1802 ENGLISH POETRY 1579-1830: SPENSER AND THE TRADITION

Thomas Dermody

Peter L. Courtier, "On Visiting the Tomb of Dermody" Poetical Register for 1802 (1803) 243-44 &n.



Still, Red Breast, o'er the tuneful dead,
That sweetly-soothing dirge prolong;
For his, who owns this earthy bed,
His was as sad, as sweet a song!

Unhappy Bard! the scene is past;
At length, thy mortal struggle's o'er;
But, oh! with that untimely blast,
Thy raptur'd strains are heard no more.

Beside the turf that wraps thy clay,
Shall kindred memory fondly wake,
And, spite of all thy foes can say,
Shall love thee for the Muse's sake.

O! take from one, who knows to scan
The ardent soul, the dark career;
Who feels for erring, wretched man,
O! take this tributary tear.

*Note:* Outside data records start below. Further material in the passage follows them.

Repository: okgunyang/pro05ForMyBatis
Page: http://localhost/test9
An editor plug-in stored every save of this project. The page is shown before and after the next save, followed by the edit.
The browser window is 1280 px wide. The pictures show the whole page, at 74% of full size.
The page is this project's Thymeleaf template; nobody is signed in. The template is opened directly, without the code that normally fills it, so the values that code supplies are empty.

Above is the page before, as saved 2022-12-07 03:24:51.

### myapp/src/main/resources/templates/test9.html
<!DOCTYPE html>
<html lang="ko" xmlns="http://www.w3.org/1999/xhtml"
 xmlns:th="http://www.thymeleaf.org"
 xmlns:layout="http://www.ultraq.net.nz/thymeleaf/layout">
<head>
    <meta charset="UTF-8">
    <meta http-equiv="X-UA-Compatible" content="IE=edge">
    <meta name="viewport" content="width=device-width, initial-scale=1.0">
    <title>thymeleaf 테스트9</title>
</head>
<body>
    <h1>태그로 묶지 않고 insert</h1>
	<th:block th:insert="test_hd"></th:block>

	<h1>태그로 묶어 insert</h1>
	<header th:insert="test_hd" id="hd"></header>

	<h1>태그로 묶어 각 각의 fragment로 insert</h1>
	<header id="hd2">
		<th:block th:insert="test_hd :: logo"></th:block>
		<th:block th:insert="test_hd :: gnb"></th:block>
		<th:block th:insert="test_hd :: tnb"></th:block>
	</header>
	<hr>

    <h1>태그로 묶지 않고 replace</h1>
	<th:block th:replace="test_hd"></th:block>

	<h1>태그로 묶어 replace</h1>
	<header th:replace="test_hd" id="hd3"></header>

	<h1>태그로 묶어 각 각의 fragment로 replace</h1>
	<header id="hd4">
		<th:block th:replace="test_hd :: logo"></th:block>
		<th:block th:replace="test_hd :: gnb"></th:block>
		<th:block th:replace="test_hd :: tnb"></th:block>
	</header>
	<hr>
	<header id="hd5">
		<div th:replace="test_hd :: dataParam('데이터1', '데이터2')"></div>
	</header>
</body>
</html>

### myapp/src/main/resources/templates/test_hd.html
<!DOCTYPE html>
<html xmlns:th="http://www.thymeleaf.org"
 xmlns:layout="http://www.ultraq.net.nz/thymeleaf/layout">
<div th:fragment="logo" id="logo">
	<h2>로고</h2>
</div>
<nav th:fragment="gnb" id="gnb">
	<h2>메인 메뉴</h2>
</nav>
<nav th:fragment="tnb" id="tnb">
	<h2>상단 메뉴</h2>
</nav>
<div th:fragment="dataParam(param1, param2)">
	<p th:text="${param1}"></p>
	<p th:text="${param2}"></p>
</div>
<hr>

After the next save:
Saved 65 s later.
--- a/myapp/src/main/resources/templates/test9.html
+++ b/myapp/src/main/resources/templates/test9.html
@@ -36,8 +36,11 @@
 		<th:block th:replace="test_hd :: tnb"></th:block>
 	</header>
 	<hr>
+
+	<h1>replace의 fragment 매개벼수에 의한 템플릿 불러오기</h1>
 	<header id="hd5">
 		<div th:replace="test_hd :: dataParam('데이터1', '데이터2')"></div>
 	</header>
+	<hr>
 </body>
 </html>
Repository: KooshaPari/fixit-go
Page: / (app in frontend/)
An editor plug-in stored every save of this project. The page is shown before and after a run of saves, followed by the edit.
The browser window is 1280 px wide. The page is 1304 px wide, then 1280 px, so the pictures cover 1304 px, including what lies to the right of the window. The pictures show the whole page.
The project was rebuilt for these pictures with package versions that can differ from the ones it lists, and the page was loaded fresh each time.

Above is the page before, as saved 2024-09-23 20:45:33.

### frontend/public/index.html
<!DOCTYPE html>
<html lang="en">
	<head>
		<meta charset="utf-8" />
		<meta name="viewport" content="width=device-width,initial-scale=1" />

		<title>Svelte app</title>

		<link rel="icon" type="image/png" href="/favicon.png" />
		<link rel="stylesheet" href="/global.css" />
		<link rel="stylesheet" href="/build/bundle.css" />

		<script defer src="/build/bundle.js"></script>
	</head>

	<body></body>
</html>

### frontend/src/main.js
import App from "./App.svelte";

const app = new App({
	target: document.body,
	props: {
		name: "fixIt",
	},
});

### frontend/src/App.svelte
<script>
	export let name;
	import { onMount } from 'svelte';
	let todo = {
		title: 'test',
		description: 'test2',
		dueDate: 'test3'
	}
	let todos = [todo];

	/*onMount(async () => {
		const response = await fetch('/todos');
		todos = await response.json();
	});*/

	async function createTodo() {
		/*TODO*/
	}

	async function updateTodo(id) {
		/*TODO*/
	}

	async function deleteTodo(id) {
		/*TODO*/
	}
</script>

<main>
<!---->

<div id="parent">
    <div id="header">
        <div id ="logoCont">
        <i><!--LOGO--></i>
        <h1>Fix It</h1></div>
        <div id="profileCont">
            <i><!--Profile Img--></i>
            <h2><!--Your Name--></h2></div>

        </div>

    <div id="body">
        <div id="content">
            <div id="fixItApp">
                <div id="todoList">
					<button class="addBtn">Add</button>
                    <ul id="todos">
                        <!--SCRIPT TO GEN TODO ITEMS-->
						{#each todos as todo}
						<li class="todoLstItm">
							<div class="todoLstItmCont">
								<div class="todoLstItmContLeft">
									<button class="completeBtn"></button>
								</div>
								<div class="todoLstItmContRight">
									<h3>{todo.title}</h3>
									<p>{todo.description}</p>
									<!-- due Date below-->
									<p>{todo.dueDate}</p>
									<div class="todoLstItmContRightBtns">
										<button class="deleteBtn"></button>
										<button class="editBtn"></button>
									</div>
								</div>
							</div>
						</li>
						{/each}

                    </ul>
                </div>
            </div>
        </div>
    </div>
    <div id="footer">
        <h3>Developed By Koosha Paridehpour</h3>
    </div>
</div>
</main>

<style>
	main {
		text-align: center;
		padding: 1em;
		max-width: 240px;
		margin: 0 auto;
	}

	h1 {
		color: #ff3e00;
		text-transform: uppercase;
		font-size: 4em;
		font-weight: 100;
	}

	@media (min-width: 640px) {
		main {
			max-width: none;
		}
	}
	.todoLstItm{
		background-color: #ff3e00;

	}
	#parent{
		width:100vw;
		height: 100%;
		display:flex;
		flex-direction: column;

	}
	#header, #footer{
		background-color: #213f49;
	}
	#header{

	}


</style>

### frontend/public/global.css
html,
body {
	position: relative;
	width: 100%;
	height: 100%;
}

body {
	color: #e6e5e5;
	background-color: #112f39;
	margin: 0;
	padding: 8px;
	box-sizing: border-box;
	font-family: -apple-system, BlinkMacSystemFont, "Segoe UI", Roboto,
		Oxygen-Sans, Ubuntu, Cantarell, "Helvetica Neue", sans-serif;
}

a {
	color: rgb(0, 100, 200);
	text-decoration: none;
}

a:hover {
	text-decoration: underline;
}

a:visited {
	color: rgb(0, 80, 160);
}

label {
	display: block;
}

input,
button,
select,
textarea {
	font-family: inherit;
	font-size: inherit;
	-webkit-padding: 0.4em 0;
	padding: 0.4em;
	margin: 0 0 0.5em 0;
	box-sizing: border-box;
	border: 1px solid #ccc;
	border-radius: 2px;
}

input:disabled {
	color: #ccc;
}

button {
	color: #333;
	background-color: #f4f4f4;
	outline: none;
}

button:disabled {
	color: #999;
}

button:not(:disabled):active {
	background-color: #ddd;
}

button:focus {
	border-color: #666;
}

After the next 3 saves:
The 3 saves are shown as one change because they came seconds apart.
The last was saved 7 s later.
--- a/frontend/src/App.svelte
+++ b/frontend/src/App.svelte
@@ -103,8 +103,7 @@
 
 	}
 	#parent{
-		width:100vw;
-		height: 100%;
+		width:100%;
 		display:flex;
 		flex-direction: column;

Here, where no more rude cares molest,
But earth's sad sufferer's calmly sleep;
Here, where the "weary are at rest,"
Shall Genius oft her vigils keep.

And Pity, with a beaming eye,—
—Forgot the faults that laid thee low—
O'er thy cold grave shall deeply sigh,
And mourn thy pilgrimage of woe.

Still, Red Breast, o'er the tuneful dead,
That sweetly-soothing dirge prolong;
For his, who owns this earthy bed,
His was as sad, as sweet a song.

These lines were composed, at the tomb of the poet, on the 8th of September, 1802. The apostrophe to the robin is not a fiction, "conjured up to serve occasion of poetic pomp;" that sweet bird, "most musical, most melancholy," was indeed warbling in a tree near the grove of poor DERMODY! Whether by accident or design I know not; but never were the remains of a bard deposited in a spot more calculated to inspire a contemplative mind with congenial and interesting feelings.